Computation to the rescue! Student teams use modeling and analysis to optimize disaster relief

IACS is pleased to announce the first IACS Computational Challenge.

As part of the second ComputeFest, during Harvard's winter recess in January 2012, student teams will compete to solve a real-world humanitarian problem by applying modeling and other computational tools.

Cyberheroes wanted: The IACS Computational Challenge

The challenge

After an earthquake or other natural disaster, cities are often littered with debris that blocks main arteries and other roads, keeping rescue teams from reaching victims while restricting access to supply depots, hospitals and other vital infrastructure.

The goal of this exercise is to harness computational tools to optimize the actions of cleanup crews after such an event. Harvard graduate students are invited to join teams to tackle this challenge during January @ GSAS, Jan. 9-20, 2012. Cool technology prizes will be awarded for the winning solution.

Students will be organized into two or more teams depending on the number who register. Team membership will be adjusted to balance computational, modeling, project management and presentation skills, GIS (Geographic Information Systems) knowledge etc. Each team will be coached by a senior researcher and will have access to meeting space and computational resources provided by SEAS.

A scenario based on an actual catastrophe will be provided to the groups. Most of the data will be in GIS format. The information will include details about roads, intersections, major supply depots, hospitals etc. in a city. In this scenario, only partial knowledge about the distribution of the debris is available to the rescue teams or the orchestration teams; only as intersections are opened can the full extent of the debris be known.

As in a real disaster, teams will cope with limited availability of resources such as vehicles and workers to clean up roads.

The goal is to maximize the satisfaction factor, defined as the sum of all people with access to food, water, hospitals and at least one of the “exits” of the city.

The competition is being organized for IACS by Özlem Ergun, Visiting Associate Professor of Applied Mathematics, and Pavlos Protopapas, Lecturer in Computational Science and a Research Associate at the Harvard-Smithsonian Center for Astrophysics. Ergun is a Georgia Tech faculty member who specializes in applying algorithmic and analytical tools to real-world problems.

How to sign up

Registration is closed.


Who is eligible?

Any Harvard graduate student who can meet the requirements below. Undergraduates who can meet these requirements and will be in the area for other reasons (not requiring campus housing) may apply.

What is the required time commitment for the Computational Challenge?

Students must commit at least 36 hours of time during the competition, Jan. 10-20. They should have approval of their advisors in making this commitment.

How will the challenge be judged?

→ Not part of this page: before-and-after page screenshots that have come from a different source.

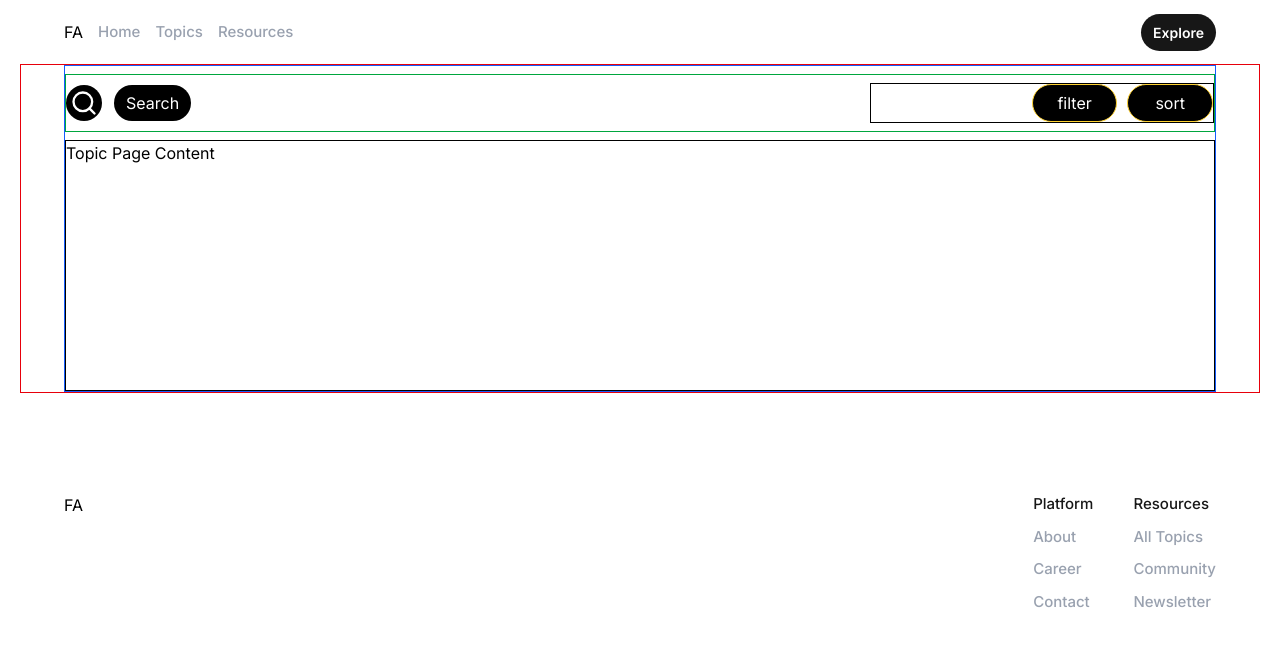
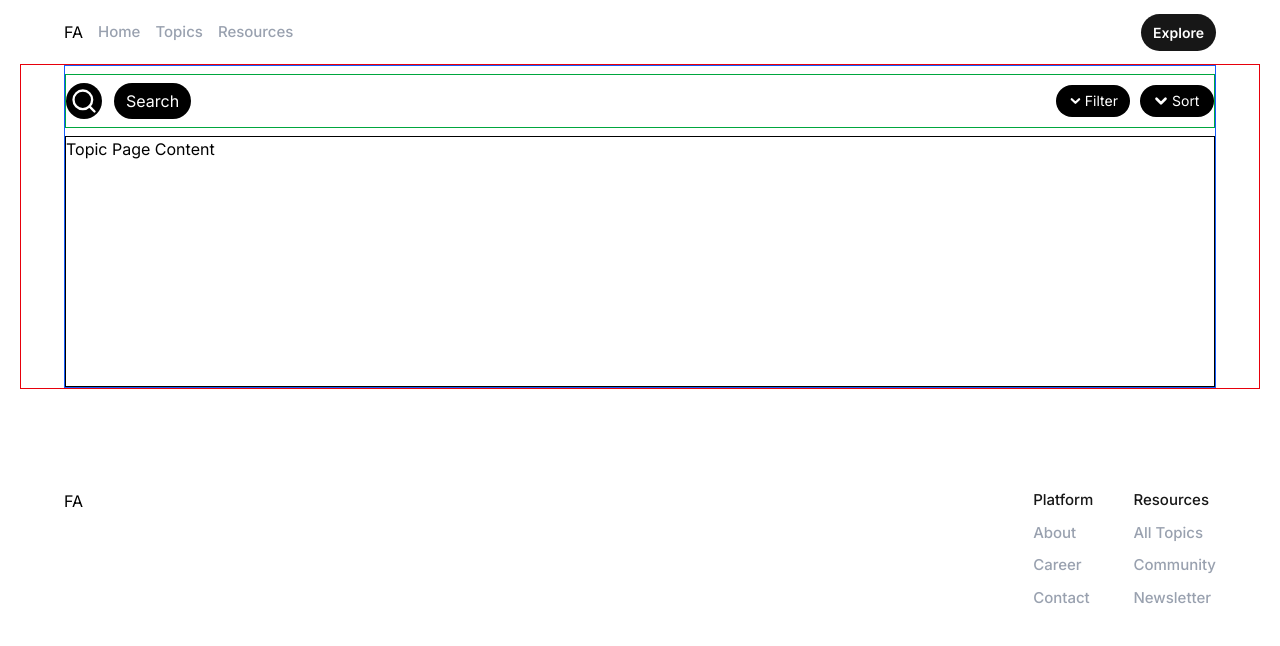
Before and after one commit to Frontend-Advanced/FA_Frontend, a Next.js app: page /topics in a window 1280 px wide. Shown: the top 646 px of the page. Built offline with nearby package versions, Linux system fonts and the light colour scheme.

Commit message:
feat: update FilterSortBar layout and button styles for improved UI

```diff
--- a/src/components/common/FilterSortBar.tsx
+++ b/src/components/common/FilterSortBar.tsx
@@ -1,8 +1,16 @@
+import { ChevronDown } from "lucide-react"
+
 const FilterSortBar = () => {
   return (
-        <div className="border h-full w-[45%] md:w-[30%] flex items-center gap-1 md:gap-2.5 justify-end sm:flex-row flex-col">
-            <button className="border border-amber-300 w-full text-sm md:w-[25%] bg-black text-white rounded-full p-1 md:text-base md:px-3 md:py-1.5 transition hover:opacity-90 cursor-pointer">filter</button>
-            <button className="border border-amber-300 w-full text-sm md:w-[25%] bg-black text-white rounded-full p-1 md:text-base md:px-3 md:py-1.5 transition hover:opacity-90 cursor-pointer">sort</button>
+        <div className="w-[52%] md:w-[30%] flex items-end  gap-1 text-sm md:gap-2.5 justify-end sm:flex-row flex-col">
+            <button className="flex gap-0.5 items-center w-[74px] bg-black text-white rounded-full p-1.5 md:text-base md:px-3 transition hover:opacity-90 cursor-pointer hover:font-bold">
+                <ChevronDown size={20} strokeWidth={3.5} />
+                <span className=" text-sm">Filter</span>
+            </button>
+            <button className="flex gap-0.5 items-center w-[74px] bg-black text-white rounded-full p-1.5 md:text-base md:px-3 transition hover:opacity-90 cursor-pointer hover:font-bold">
+                <ChevronDown size={18} strokeWidth={3.5} />
+                <span className=" text-sm">Sort</span>
+            </button>
         </div>
   )
 }
```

A diverse panel of judges, organized by IACS with the assistance of the Harvard Humanitarian Initiative, will listen to team presentations at the concluding event on Jan. 20 and will review submitted solutions. Each team will have three hours to run their final code to produce a solution for judging. The winning team will be announced the week after the competition ends (the first week of classes for spring term).

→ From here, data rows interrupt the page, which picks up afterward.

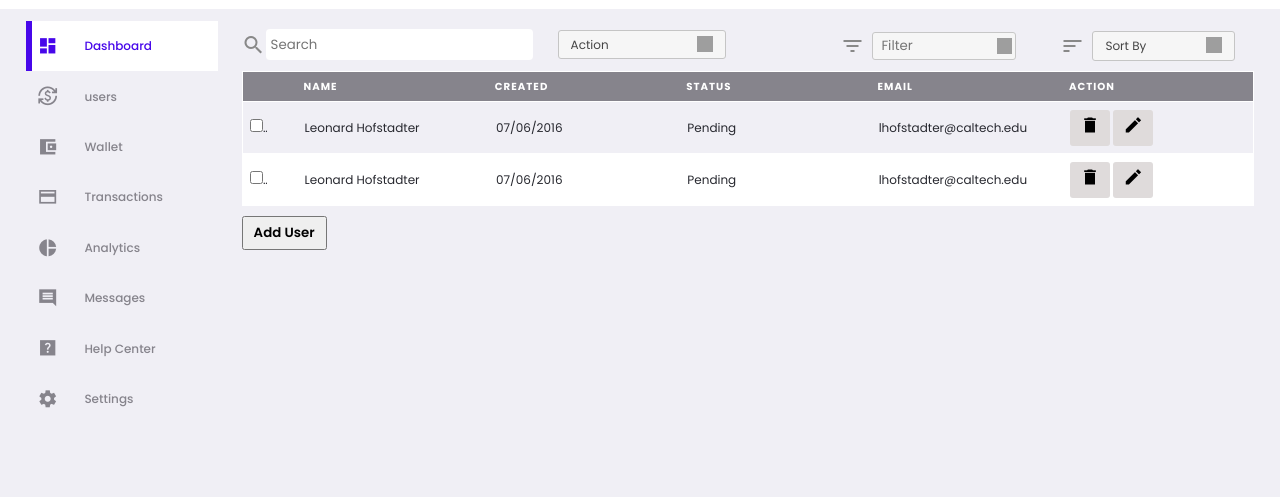
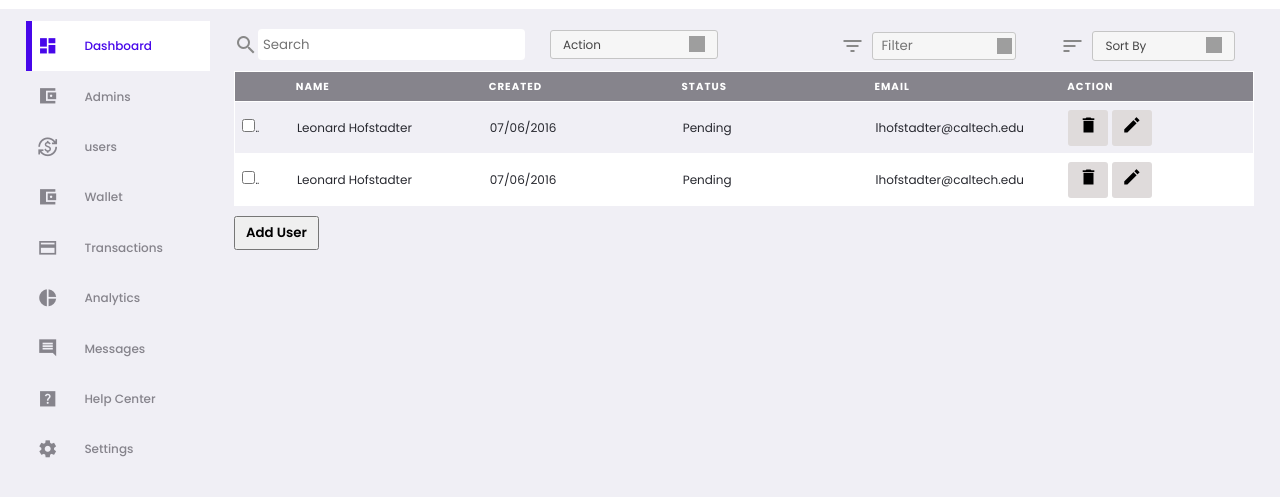
Before and after one commit to fadiouz/dashboard, a plain HTML site: page users.html in a window 1280 px wide. Shown: the part 51-548 px from the top of the page. Drawn offline with nearby package versions, Linux system fonts and the light colour scheme; grey boxes are pictures that could not be loaded.

Commit message:
i fixed the width of main pag

```diff
--- a/css/main-page.css
+++ b/css/main-page.css
@@ -35,7 +35,7 @@
 /* <!-- section middle --> */
 main {
     display: grid;
-    grid-template-columns: 16rem auto 30rem;
+    grid-template-columns: 15% auto auto;
     gap: 2rem;
     width: 96%;
     margin: 1rem auto 4rem;
--- a/css/users/users.css
+++ b/css/users/users.css
@@ -39,7 +39,7 @@
 
 main {
     display: grid;
-    grid-template-columns: 16rem auto;
+    grid-template-columns: 15% auto;
     gap: 2rem;
     width: 96%;
     margin: 1rem auto 4rem;
--- a/users.html
+++ b/users.html
@@ -101,6 +101,10 @@
         <a href="index.html" class="active">
           <span class="material-icons-sharp">dashboard</span>
           <h4>Dashboard</h4>
+        </a>
+        <a href="#">
+          <span class="material-icons-sharp">account_balance_wallet</span>
+          <h4>Admins</h4>
         </a>
         <a href="users.html">
           <span class="material-icons-sharp">currency_exchange</span>
```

What software and hardware will the teams use?

Teams will choose their own tools. The compute resources available are described here:

Can I enter with a friend?

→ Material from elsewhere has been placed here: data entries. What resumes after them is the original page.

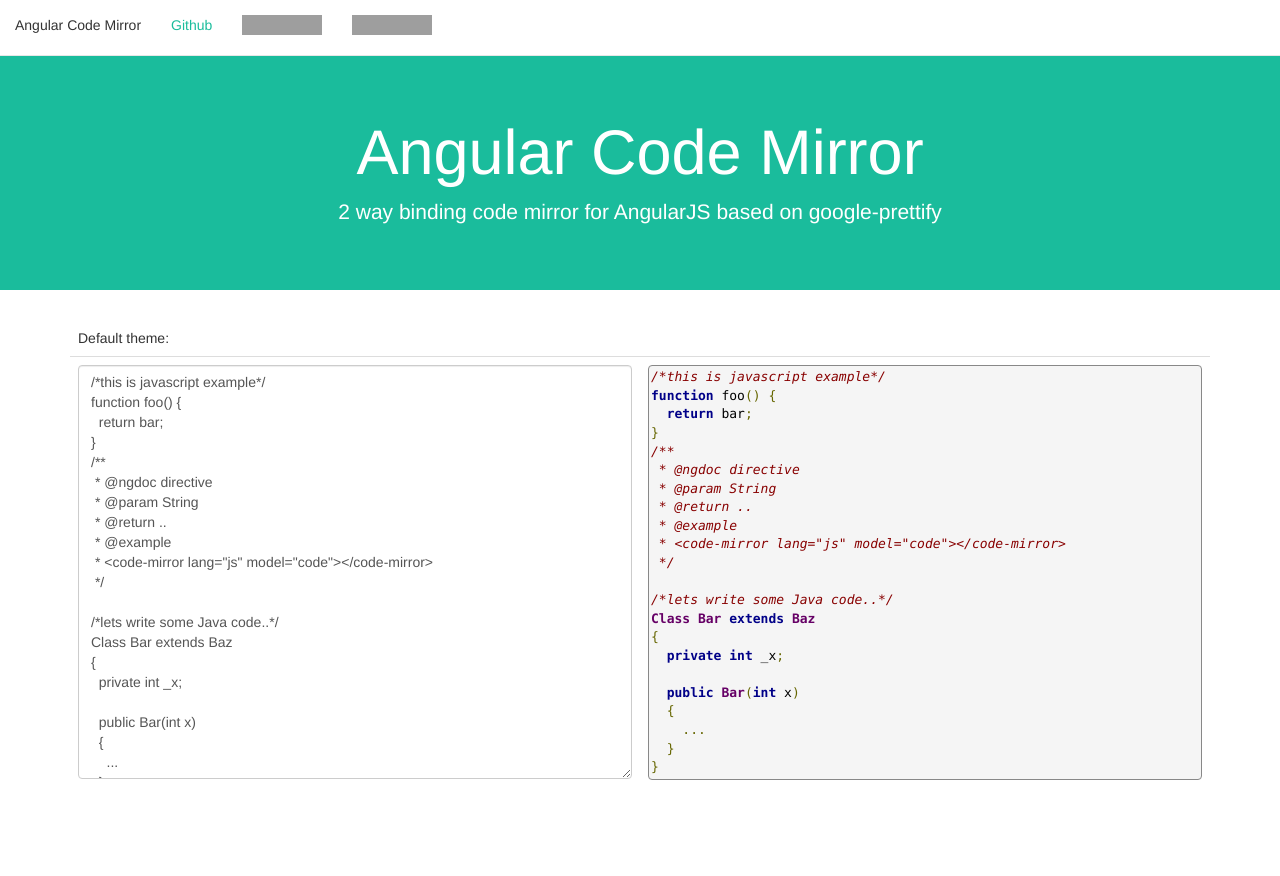
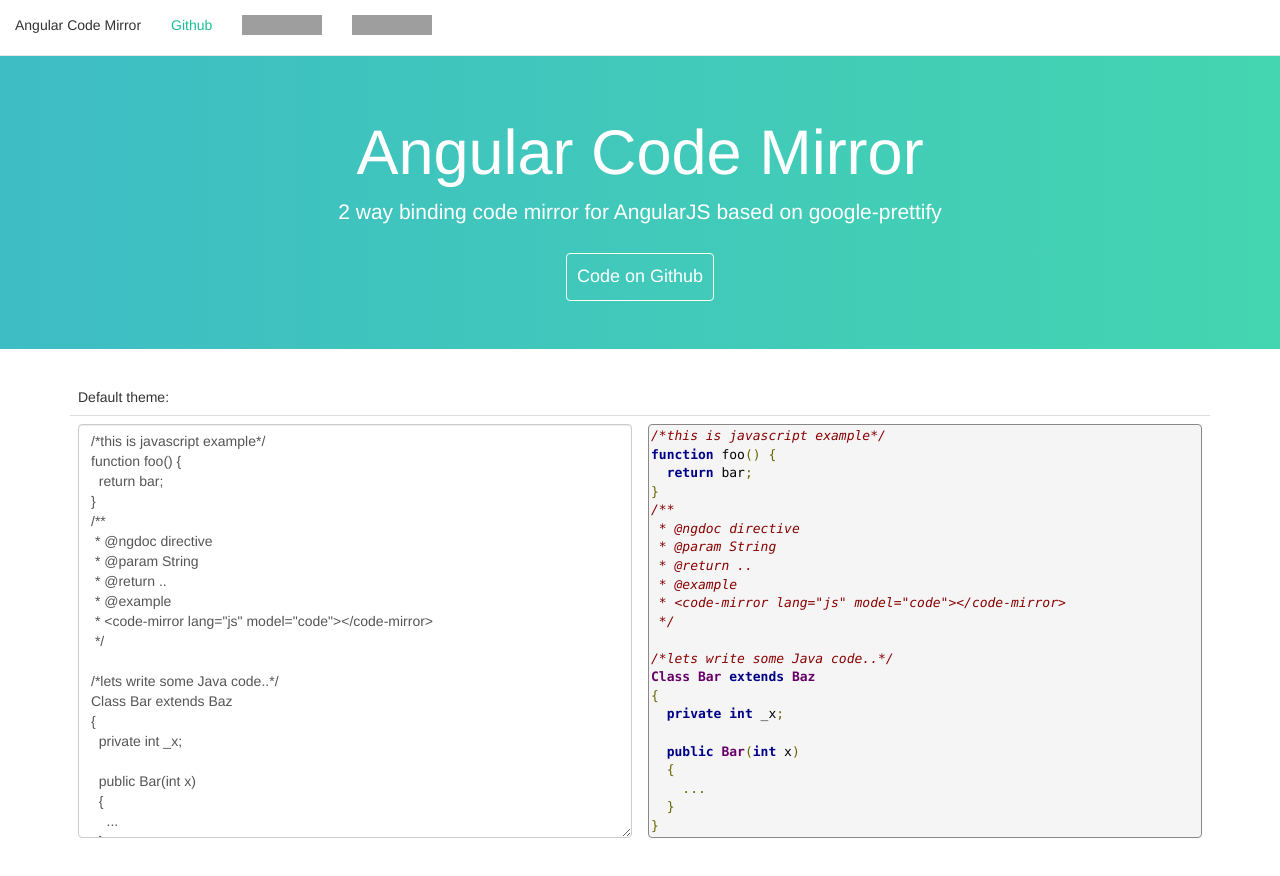
Before and after one commit to a8m/angular-code-mirror, a website: page demo/index.html in a window 1280 px wide. Before the commit the page ends 818 px from the top, so only its background shows below. Drawn offline with Linux system fonts and the light colour scheme; grey boxes are pictures that could not be loaded.

Commit message:
fix(demo): improve demo

```diff
--- a/demo/css/style.css
+++ b/demo/css/style.css
@@ -7,9 +7,15 @@
 }
 
 .jumbotron {
+    background: -moz-linear-gradient(left,rgba(54,186,194,0.96) 0,rgba(60,211,173,0.96) 100%);
+    background: -webkit-gradient(linear,left top,right top,color-stop(0,rgba(54,186,194,0.96)),color-stop(100%,rgba(60,211,173,0.96)));
+    background: -webkit-linear-gradient(left,rgba(54,186,194,0.96) 0,rgba(60,211,173,0.96) 100%);
+    background: -o-linear-gradient(left,rgba(54,186,194,0.96) 0,rgba(60,211,173,0.96) 100%);
+    background: -ms-linear-gradient(left,rgba(54,186,194,0.96) 0,rgba(60,211,173,0.96) 100%);
+    background: linear-gradient(to right,rgba(54,186,194,0.96) 0,rgba(60,211,173,0.96) 100%);
+    filter: progid:DXImageTransform.Microsoft.gradient(startColorstr='#f536bac2',endColorstr='#f53cd3ad',GradientType=1);
     margin-top: 50px;
     text-align: center;
-    background: #1abc9c;
     color: white;
 }
 .default-example tr > td {
@@ -19,8 +25,25 @@
     height:100%;
 }
 
+.button-box {
+    margin-top:26px;
+}
+.button-box > a {
+    background: transparent;
+    color: #fff;
+    border: 1px solid #fff;
+    font-size: 18px;
+    padding: 10px;
+    transition: all 0.2s ease-in-out;
+}
+.button-box > a:hover {
+    color: rgba(34, 159, 167, 0.96);
+    background-color: #fff;
+    border-color: #fff;
+}
+
 /*
- * Download button
+ * Github button
  */
 iframe {
     width: 80px;
@@ -31,7 +54,7 @@
     padding-top: 16px;
 }
 
-.btn {
+.navbar.btn {
     padding: .75rem 1.5rem;
     font-size: 1.2rem;
     color: #fff;
@@ -53,11 +76,11 @@
     -moz-transition: none;
     transition: none;
 }
-.btn:hover {
+.navbar.btn:hover {
     text-decoration: none;
     background-position: 0 -15px;
 }
-.btn:active {
+.navbar.btn:active {
     background-image: none;
     background-color: #3072b3; /* Old browsers */
     box-shadow: inset 0 5px 10px rgba(0,0,0,.125), 0 1px 2px rgba(0,0,0,.2);
--- a/demo/index.html
+++ b/demo/index.html
@@ -1,7 +1,7 @@
 <!DOCTYPE html>
 <html ng-app="app">
 <head>
-    <title>ng-static demo</title>
+    <title>Angular Code Mirror</title>
     <link rel="stylesheet" href="vendor/angular-code-mirror/css/angular-code-mirror.css"/>
     <link rel="stylesheet" href="vendor/bootstrap/css/bootstrap.css"/>
     <link rel="stylesheet" href="css/style.css" />
@@ -33,6 +33,9 @@
         <div class="container">
             <h1>Angular Code Mirror</h1>
             <p>2 way binding code mirror for AngularJS based on google-prettify</p>
+            <div class="button-box">
+                <a class="btn btn-default" href="https://github.com/a8m/angular-code-mirror">Code on Github</a>
+            </div>
         </div>
     </div>
     <div class="container">
```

Sure. Just note in your application that you would like to have your friend on your team. We reserve the right to adjust team membership to make sure all teams have a good mix of expertise.When will the teams receive the challenge?

Background information will be provided over the holiday break in order to help everyone prepare. The data and computational resources will become available on Jan. 10.

What can I win?

We’re working on the prizes. Whatever they are, they will be cool. And you will have the satisfaction of helping advance the use of computation and optimization for humanitarian relief.